It is that time of year as summer ends and we all have to get back into our routines of school, sports, etc. We are not far from thinking about the holidays (Yikes)!
The students at Cal Poly San Luis Obispo will begin their classes this Monday. It has been reported to me that Chica is doing well and progressing with her pregnancy nicely.
I have been so busy with the start-up of my cheese business, Dairy Goddess Farmstead Cheese, that I have not been able to make a trip over to visit. I do have my “helpers” reporting in regularly. I would like to keep her there until she gives calf because of her past difficulty. I would not want to transport her in her condition.
I do admit that I miss her. I miss her running up to me. I miss her licks! I was as to write a short story about Chica and I and here it is…
Chica and Me!
My name is Barbara Martin. I am a third generation dairy farmer who married a third generation dairy farmer. I have two grown kids that are busy in college and working on our family dairy too.
Living on a dairy we were blessed to have all kinds of pets. You name it we pretty much had it!
My earliest memories growing up are being outside with the cows.
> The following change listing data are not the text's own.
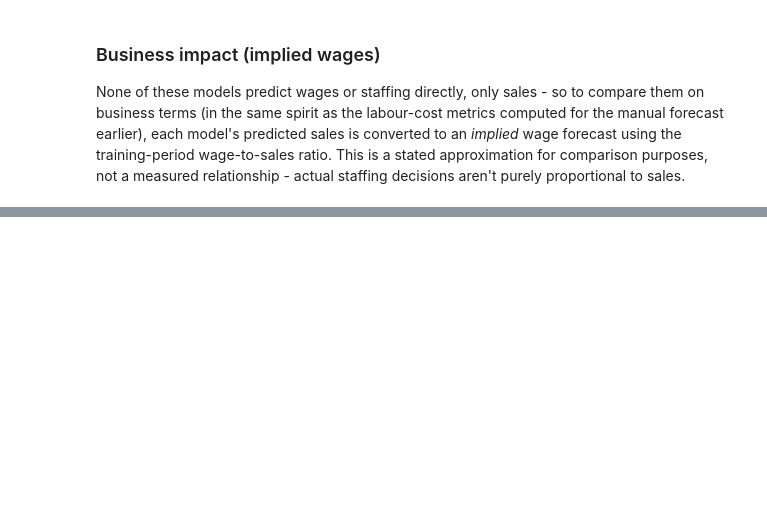
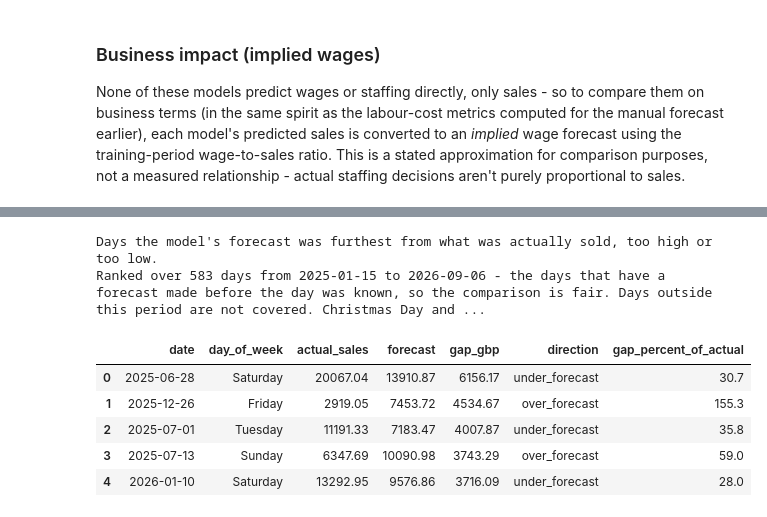
Before and after one commit to kevinpinoarias/hospitality-forecasting-system, a Jupyter notebook: notebooks/portofolio_walkthrough.ipynb, the cells around one changed output, grey strips where cells are left out. Cells and saved outputs as stored; diff of their text form; code cells hidden in the pictures; blank space fills up the shorter version.

```diff
--- a/notebooks/portofolio_walkthrough.ipynb
+++ b/notebooks/portofolio_walkthrough.ipynb
@@ -311,0 +413,32 @@ This project demonstrates not just model training, but full workflow design, eva
+# %%
+import sys
+
+sys.path.insert(0, str(PROJECT_ROOT.resolve()))
+from src.api.error_ranking import rank_errors
+
+backtest = pd.read_csv(
+    PROJECT_ROOT / "reports" / "results" / "final_model_backtest_predictions.csv", parse_dates=["date"]
+)
+history = backtest[["date", "total_sales", "forecast_sales"]]
+model_forecasts = {d.date(): p for d, p in zip(backtest["date"], backtest["final_model_prediction"])}
+
+
+def ranking_table(kind, forecast, limit=5):
+    result = rank_errors(history, model_forecasts, kind, forecast, limit)
+    table = pd.DataFrame([day.model_dump() for day in result.days])
+    return result, table[["date", "day_of_week", "actual_sales", "forecast", "gap_gbp", "direction", "gap_percent_of_actual"]]
+
+
+result, table = ranking_table("worst", "model")
+print(result.ranking)
+print(result.note, "\n")
+table
+# %% [output]
+Days the model's forecast was furthest from what was actually sold, too high or too low.
+Ranked over 583 days from 2025-01-15 to 2026-09-06 - the days that have a forecast made before the day was known, so the comparison is fair. Days outside this period are not covered. Christmas Day and ...
+|  | date | day_of_week | actual_sales | forecast | gap_gbp | direction | gap_percent_of_actual |
+| 0 | 2025-06-28 | Saturday | 20067.04 | 13910.87 | 6156.17 | under_forecast | 30.7 |
+| 1 | 2025-12-26 | Friday | 2919.05 | 7453.72 | 4534.67 | over_forecast | 155.3 |
+| 2 | 2025-07-01 | Tuesday | 11191.33 | 7183.47 | 4007.87 | under_forecast | 35.8 |
+| 3 | 2025-07-13 | Sunday | 6347.69 | 10090.98 | 3743.29 | over_forecast | 59.0 |
+| 4 | 2026-01-10 | Saturday | 13292.95 | 9576.86 | 3716.09 | under_forecast | 28.0 |
```
Also changed, not shown: parts of 47 cells of this notebook.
Even though I was so very little and I had no fear of these big “ladies”. My dad taught us to respect, care and understand that animals are different from us. We need to respect and care for all animals. He taught us that we are morally obligated to take care of them.
When I got older it was my job to raise the calves.
I can not tell you how many calves I helped to raise to be part of our milking herd.
When we moved our dairy to Lemoore in 2006 from Southern California I decided to raise the calves at our at our dairy (instead of sending them to a separate ranch which would be to compared to humans as a “boarding school”).
In March of 2008, Chica was born. Chica was not born or treated any differently than any of our other calves. (We work very hard to make sure they have the best in comfort, nutrition, and well-being…they are our future).
As she grew and we placed her in the “big-girl” pen with the other calves her age. (We do that at about 60 days old). I noticed that when I fed them grain and hay she would nudge me. She liked to be scratched. She like to nuzzle me. When she saw me she would come running.
This is very unusual for a cow. Cows are not pets in the sense that dogs and cats are. It is not their nature to be social with humans. She is a good little milking cow. She eats and lives with her other cow friends. I have to admit that she touches my heart when she licks me with her little “sand-paper” tongue!
She is now carrying her own calf expected this winter. I am looking forward to meeting her offspring.
Also I am happy to report that last Sunday an article done by Robert Rodriguez of the Fresno Bee was featured in the business section. I have included the link if you would like to read it.
It was thrilling to have so many people come up to me at Farmers Market and ask “Are you the gal in the Fresno Bee article?” It was also great for sales!
Thanks again Bob and the Fresno Bee!